* [Exercise directions]:
What lines of the data below hold the string "ipynb"? Copy each one.

----- Exercise inputs

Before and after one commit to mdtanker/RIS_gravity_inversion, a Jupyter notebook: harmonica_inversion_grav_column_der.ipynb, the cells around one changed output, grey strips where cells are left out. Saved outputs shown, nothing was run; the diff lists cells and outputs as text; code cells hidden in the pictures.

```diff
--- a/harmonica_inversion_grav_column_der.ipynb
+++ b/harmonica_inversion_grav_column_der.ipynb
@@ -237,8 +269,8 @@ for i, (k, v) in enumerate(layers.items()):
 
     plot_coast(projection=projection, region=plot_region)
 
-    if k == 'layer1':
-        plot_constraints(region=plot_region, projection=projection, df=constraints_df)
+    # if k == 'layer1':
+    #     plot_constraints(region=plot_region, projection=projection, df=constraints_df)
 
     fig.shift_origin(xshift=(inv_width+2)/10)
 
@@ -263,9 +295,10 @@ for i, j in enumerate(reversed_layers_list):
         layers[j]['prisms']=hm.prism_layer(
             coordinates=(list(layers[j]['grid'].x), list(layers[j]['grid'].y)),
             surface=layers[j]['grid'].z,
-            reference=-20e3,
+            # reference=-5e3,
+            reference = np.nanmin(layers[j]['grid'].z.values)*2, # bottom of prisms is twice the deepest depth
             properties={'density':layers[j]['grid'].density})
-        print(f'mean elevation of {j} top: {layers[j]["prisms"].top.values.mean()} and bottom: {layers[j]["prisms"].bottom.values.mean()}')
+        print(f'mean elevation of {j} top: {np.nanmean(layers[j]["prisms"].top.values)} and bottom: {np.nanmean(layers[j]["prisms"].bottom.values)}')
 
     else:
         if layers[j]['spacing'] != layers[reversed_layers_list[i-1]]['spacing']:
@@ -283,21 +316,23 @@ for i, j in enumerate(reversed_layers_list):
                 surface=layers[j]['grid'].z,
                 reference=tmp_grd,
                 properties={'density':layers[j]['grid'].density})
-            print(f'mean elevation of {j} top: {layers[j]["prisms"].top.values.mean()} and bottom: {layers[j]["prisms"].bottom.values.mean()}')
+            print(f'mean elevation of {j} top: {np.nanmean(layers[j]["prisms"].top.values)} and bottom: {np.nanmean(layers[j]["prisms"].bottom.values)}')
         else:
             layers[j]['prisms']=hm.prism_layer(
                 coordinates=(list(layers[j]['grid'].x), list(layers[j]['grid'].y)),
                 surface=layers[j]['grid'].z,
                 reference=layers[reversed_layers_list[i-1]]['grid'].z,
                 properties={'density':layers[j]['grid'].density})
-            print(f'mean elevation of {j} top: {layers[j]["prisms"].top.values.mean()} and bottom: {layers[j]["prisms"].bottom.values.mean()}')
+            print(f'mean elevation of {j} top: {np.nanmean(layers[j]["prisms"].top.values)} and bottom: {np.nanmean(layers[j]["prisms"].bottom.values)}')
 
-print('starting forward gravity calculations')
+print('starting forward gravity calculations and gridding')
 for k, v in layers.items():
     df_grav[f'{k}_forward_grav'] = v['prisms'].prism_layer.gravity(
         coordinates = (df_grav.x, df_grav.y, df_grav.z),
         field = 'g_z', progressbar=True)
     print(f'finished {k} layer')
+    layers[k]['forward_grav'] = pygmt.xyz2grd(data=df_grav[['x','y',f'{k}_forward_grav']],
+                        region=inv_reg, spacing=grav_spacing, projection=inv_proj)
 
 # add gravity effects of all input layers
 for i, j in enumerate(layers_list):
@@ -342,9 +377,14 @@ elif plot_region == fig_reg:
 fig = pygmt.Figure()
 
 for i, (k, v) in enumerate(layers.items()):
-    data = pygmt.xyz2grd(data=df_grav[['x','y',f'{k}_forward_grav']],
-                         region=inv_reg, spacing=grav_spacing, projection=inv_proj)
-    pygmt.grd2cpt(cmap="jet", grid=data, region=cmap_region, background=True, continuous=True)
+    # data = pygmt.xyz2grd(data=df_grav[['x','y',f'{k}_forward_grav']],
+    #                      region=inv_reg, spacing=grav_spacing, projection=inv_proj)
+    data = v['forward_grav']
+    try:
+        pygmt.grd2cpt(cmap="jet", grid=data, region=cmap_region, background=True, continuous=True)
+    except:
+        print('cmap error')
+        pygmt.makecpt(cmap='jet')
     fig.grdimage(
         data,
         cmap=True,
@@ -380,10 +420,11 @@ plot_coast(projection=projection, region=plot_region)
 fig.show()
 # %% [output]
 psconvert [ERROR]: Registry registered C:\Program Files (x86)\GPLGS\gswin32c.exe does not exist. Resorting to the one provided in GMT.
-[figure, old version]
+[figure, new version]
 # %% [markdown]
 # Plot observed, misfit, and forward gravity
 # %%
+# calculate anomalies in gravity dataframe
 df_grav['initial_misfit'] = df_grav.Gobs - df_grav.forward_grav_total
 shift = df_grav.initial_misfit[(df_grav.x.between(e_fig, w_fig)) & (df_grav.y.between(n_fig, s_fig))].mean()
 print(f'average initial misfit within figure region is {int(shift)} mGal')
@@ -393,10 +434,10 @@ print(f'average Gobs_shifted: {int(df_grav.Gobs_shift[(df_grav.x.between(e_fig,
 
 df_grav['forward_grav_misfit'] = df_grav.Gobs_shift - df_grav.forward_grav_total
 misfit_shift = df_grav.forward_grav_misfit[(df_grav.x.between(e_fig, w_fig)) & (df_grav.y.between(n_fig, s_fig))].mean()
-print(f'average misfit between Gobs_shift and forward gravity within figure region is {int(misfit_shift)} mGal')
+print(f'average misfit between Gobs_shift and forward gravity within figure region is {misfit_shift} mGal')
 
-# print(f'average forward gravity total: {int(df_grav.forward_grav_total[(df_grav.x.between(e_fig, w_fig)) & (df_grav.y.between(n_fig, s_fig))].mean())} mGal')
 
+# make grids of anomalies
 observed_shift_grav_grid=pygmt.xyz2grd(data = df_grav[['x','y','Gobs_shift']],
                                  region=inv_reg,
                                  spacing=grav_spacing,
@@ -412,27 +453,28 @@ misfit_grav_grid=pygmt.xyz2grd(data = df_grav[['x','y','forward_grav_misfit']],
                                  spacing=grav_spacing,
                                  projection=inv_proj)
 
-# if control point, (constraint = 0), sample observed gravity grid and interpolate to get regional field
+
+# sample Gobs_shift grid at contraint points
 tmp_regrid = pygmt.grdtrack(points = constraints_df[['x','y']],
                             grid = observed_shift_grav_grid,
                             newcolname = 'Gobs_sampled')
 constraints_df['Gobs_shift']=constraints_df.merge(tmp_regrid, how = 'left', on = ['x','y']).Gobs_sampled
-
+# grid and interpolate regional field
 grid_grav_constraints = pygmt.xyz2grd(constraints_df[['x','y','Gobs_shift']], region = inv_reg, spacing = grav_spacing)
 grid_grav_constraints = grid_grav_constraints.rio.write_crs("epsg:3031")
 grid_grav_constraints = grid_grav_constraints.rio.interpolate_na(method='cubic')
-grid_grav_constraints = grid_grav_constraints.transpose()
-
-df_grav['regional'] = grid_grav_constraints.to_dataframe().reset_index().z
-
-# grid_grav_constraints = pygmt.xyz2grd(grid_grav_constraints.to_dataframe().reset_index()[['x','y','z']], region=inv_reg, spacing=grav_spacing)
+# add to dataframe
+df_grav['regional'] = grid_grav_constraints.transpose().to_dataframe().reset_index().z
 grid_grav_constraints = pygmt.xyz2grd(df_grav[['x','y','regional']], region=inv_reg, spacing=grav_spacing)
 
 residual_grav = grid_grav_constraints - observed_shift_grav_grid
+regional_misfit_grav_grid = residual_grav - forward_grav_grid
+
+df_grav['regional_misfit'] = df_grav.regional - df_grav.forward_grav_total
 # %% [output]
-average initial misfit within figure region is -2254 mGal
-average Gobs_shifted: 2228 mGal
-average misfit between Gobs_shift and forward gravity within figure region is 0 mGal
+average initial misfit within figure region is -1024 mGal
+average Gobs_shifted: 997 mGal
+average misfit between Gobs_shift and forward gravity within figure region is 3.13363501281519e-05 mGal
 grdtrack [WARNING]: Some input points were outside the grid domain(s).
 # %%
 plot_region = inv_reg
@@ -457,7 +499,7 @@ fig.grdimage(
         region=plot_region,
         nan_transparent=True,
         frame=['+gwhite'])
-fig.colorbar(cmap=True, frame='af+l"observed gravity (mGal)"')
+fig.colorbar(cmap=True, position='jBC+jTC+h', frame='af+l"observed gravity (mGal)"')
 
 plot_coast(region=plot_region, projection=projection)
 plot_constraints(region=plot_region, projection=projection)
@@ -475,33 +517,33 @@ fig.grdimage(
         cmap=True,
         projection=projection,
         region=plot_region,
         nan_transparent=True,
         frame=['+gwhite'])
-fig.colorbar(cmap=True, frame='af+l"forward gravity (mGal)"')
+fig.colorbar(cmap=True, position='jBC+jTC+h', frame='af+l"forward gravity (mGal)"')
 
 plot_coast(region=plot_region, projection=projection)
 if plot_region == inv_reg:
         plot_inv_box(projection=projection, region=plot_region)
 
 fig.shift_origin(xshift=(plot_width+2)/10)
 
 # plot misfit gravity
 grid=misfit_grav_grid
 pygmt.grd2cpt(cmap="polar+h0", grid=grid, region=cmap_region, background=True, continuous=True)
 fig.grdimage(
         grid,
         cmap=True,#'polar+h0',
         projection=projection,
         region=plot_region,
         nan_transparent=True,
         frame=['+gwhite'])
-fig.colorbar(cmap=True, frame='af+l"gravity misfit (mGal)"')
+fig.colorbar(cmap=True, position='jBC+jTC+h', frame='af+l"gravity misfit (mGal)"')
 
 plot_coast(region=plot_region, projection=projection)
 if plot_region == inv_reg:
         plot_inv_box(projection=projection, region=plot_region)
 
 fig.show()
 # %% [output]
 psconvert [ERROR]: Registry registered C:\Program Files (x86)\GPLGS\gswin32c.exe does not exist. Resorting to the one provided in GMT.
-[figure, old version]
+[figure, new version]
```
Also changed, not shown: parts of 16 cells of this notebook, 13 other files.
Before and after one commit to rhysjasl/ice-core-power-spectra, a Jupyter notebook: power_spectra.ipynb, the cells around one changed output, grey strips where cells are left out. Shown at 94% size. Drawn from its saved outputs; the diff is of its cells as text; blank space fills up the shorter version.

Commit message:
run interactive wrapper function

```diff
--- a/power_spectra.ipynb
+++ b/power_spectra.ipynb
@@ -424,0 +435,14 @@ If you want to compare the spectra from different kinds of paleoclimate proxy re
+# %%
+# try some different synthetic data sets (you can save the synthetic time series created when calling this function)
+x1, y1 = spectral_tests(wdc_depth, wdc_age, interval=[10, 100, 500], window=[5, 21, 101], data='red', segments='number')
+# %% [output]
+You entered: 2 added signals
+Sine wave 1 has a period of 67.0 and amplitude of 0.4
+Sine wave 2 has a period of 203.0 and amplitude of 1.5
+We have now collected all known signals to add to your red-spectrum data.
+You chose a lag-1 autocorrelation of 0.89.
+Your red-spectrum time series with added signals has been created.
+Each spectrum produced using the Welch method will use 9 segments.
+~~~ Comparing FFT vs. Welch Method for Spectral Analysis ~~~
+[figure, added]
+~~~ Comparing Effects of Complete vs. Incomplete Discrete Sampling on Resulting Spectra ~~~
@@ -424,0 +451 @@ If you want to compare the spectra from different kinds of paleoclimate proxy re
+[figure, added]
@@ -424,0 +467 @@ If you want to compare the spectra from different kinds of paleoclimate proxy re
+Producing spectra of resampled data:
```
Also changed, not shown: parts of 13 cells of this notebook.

----------

* [Answer area]:
Before and after one commit to mdtanker/RIS_gravity_inversion, a Jupyter notebook: harmonica_inversion_grav_column_der.ipynb, the cells around one changed output, grey strips where cells are left out. Saved outputs shown, nothing was run; the diff lists cells and outputs as text; code cells hidden in the pictures.
--- a/harmonica_inversion_grav_column_der.ipynb
+++ b/harmonica_inversion_grav_column_der.ipynb
Before and after one commit to rhysjasl/ice-core-power-spectra, a Jupyter notebook: power_spectra.ipynb, the cells around one changed output, grey strips where cells are left out. Shown at 94% size. Drawn from its saved outputs; the diff is of its cells as text; blank space fills up the shorter version.
--- a/power_spectra.ipynb
+++ b/power_spectra.ipynb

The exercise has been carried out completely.